MATERIAL PROVIDED:
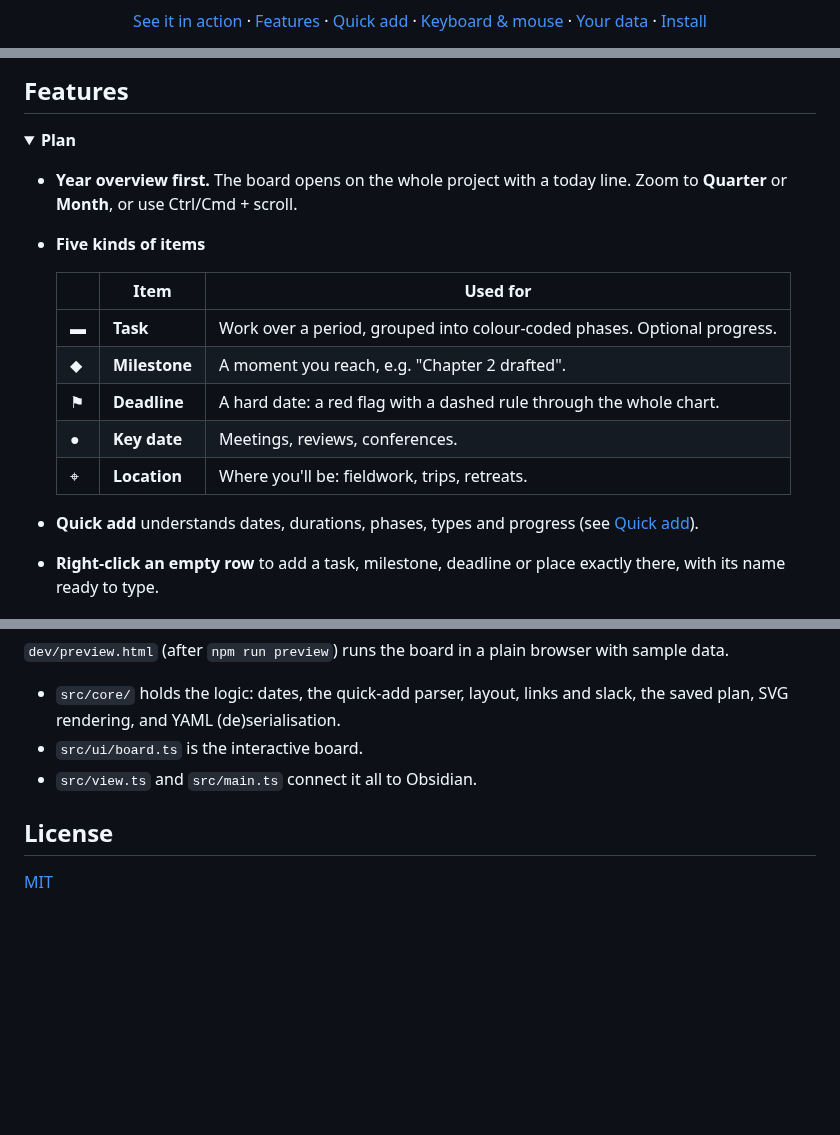
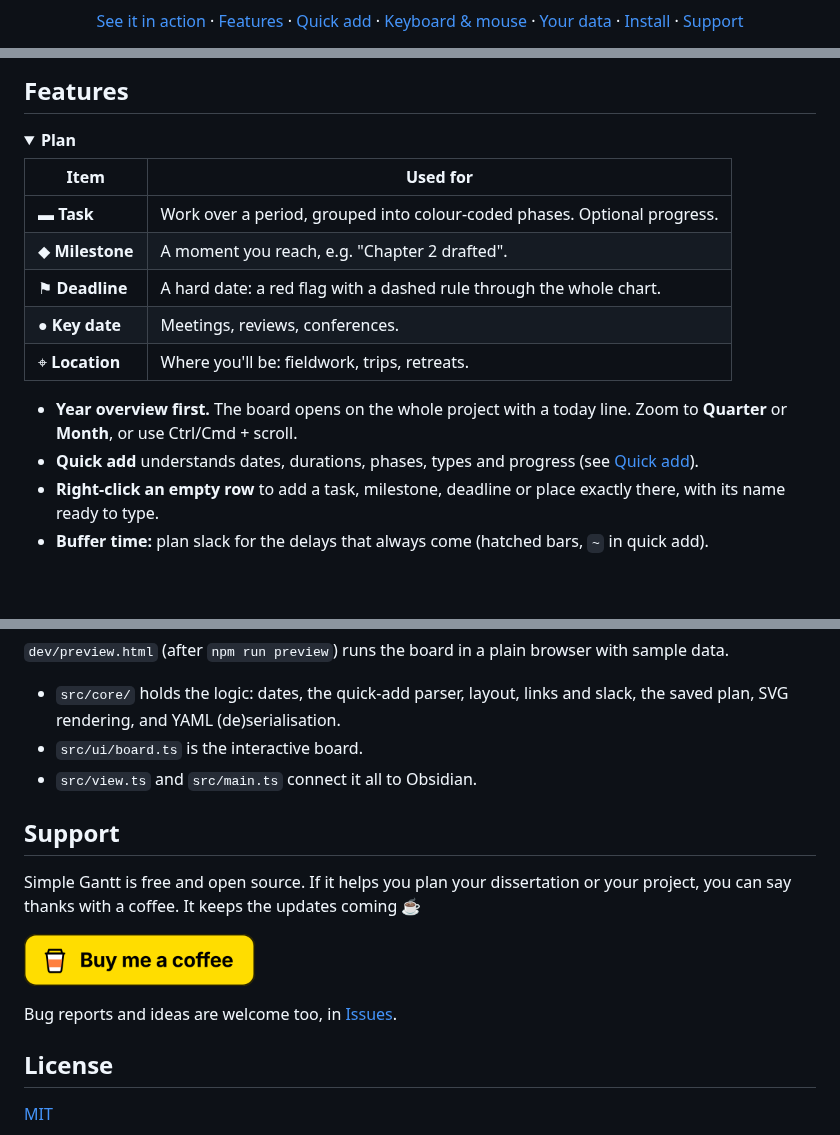
Before and after one commit to Nexziz/simple-gantt, a Markdown page: README.md, 3 parts joined by grey strips. GitHub-like rendering; pictures changed too: docs/images/buy-me-a-coffee.png (added); blank space fills up the shorter version.

```diff
--- a/README.md
+++ b/README.md
@@ -27,6 +26,7 @@
   <a href="#quick-add">Quick add</a> ·
   <a href="#keyboard-and-mouse">Keyboard &amp; mouse</a> ·
   <a href="#where-your-data-lives">Your data</a> ·
-  <a href="#install">Install</a>
+  <a href="#install">Install</a> ·
+  <a href="#support">Support</a>
 </p>
 
@@ -94,16 +81,15 @@ Year, quarter or month, with smooth zooming. Fold a phase into one summary bar,
 <details open>
 <summary><b>Plan</b></summary>
 
+| Item | Used for |
+|---|---|
+| ▬ **Task** | Work over a period, grouped into colour-coded phases. Optional progress. |
+| ◆ **Milestone** | A moment you reach, e.g. "Chapter 2 drafted". |
+| ⚑ **Deadline** | A hard date: a red flag with a dashed rule through the whole chart. |
+| ● **Key date** | Meetings, reviews, conferences. |
+| ⌖ **Location** | Where you'll be: fieldwork, trips, retreats. |
+
 - **Year overview first.** The board opens on the whole project with a today line. Zoom to **Quarter** or **Month**, or use Ctrl/Cmd + scroll.
-- **Five kinds of items**
-
-  | | Item | Used for |
-  |---|---|---|
-  | ▬ | **Task** | Work over a period, grouped into colour-coded phases. Optional progress. |
-  | ◆ | **Milestone** | A moment you reach, e.g. "Chapter 2 drafted". |
-  | ⚑ | **Deadline** | A hard date: a red flag with a dashed rule through the whole chart. |
-  | ● | **Key date** | Meetings, reviews, conferences. |
-  | ⌖ | **Location** | Where you'll be: fieldwork, trips, retreats. |
 - **Quick add** understands dates, durations, phases, types and progress (see [Quick add](#quick-add)).
 - **Right-click an empty row** to add a task, milestone, deadline or place exactly there, with its name ready to type.
 - **Buffer time:** plan slack for the delays that always come (hatched bars, `~` in quick add).
@@ -284,6 +270,14 @@ npm run gifs         # records the GIFs in docs/gifs and the hero images (needs
 - `src/ui/board.ts` is the interactive board.
 - `src/view.ts` and `src/main.ts` connect it all to Obsidian.
 
+## Support
+
+Simple Gantt is free and open source. If it helps you plan your dissertation or your project, you can say thanks with a coffee. It keeps the updates coming ☕
+
+<a href="https://buymeacoffee.com/nexsiz"><img src="docs/images/buy-me-a-coffee.png" alt="Buy me a coffee" height="52"></a>
+
+Bug reports and ideas are welcome too, in [Issues](https://github.com/Nexziz/simple-gantt/issues).
+
 ## License
 
 [MIT](LICENSE)
```
Also changed, not shown: other parts of README.md (+15 -29 lines), docs/images/16-help.png, 10 other files.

REQUIRED WORK: Give the material above again exactly as it stands, minus any images.

REPLY TO THE TASK:
Before and after one commit to Nexziz/simple-gantt, a Markdown page: README.md, 3 parts joined by grey strips. GitHub-like rendering; pictures changed too: docs/images/buy-me-a-coffee.png (added); blank space fills up the shorter version.

```diff
--- a/README.md
+++ b/README.md
@@ -27,6 +26,7 @@
   <a href="#quick-add">Quick add</a> ·
   <a href="#keyboard-and-mouse">Keyboard &amp; mouse</a> ·
   <a href="#where-your-data-lives">Your data</a> ·
-  <a href="#install">Install</a>
+  <a href="#install">Install</a> ·
+  <a href="#support">Support</a>
 </p>
 
@@ -94,16 +81,15 @@ Year, quarter or month, with smooth zooming. Fold a phase into one summary bar,
 <details open>
 <summary><b>Plan</b></summary>
 
+| Item | Used for |
+|---|---|
+| ▬ **Task** | Work over a period, grouped into colour-coded phases. Optional progress. |
+| ◆ **Milestone** | A moment you reach, e.g. "Chapter 2 drafted". |
+| ⚑ **Deadline** | A hard date: a red flag with a dashed rule through the whole chart. |
+| ● **Key date** | Meetings, reviews, conferences. |
+| ⌖ **Location** | Where you'll be: fieldwork, trips, retreats. |
+
 - **Year overview first.** The board opens on the whole project with a today line. Zoom to **Quarter** or **Month**, or use Ctrl/Cmd + scroll.
-- **Five kinds of items**
-
-  | | Item | Used for |
-  |---|---|---|
-  | ▬ | **Task** | Work over a period, grouped into colour-coded phases. Optional progress. |
-  | ◆ | **Milestone** | A moment you reach, e.g. "Chapter 2 drafted". |
-  | ⚑ | **Deadline** | A hard date: a red flag with a dashed rule through the whole chart. |
-  | ● | **Key date** | Meetings, reviews, conferences. |
-  | ⌖ | **Location** | Where you'll be: fieldwork, trips, retreats. |
 - **Quick add** understands dates, durations, phases, types and progress (see [Quick add](#quick-add)).
 - **Right-click an empty row** to add a task, milestone, deadline or place exactly there, with its name ready to type.
 - **Buffer time:** plan slack for the delays that always come (hatched bars, `~` in quick add).
@@ -284,6 +270,14 @@ npm run gifs         # records the GIFs in docs/gifs and the hero images (needs
 - `src/ui/board.ts` is the interactive board.
 - `src/view.ts` and `src/main.ts` connect it all to Obsidian.
 
+## Support
+
+Simple Gantt is free and open source. If it helps you plan your dissertation or your project, you can say thanks with a coffee. It keeps the updates coming ☕
+
+<a href="https://buymeacoffee.com/nexsiz"><img src="docs/images/buy-me-a-coffee.png" alt="Buy me a coffee" height="52"></a>
+
+Bug reports and ideas are welcome too, in [Issues](https://github.com/Nexziz/simple-gantt/issues).
+
 ## License
 
 [MIT](LICENSE)
```
Also changed, not shown: other parts of README.md (+15 -29 lines), docs/images/16-help.png, 10 other files.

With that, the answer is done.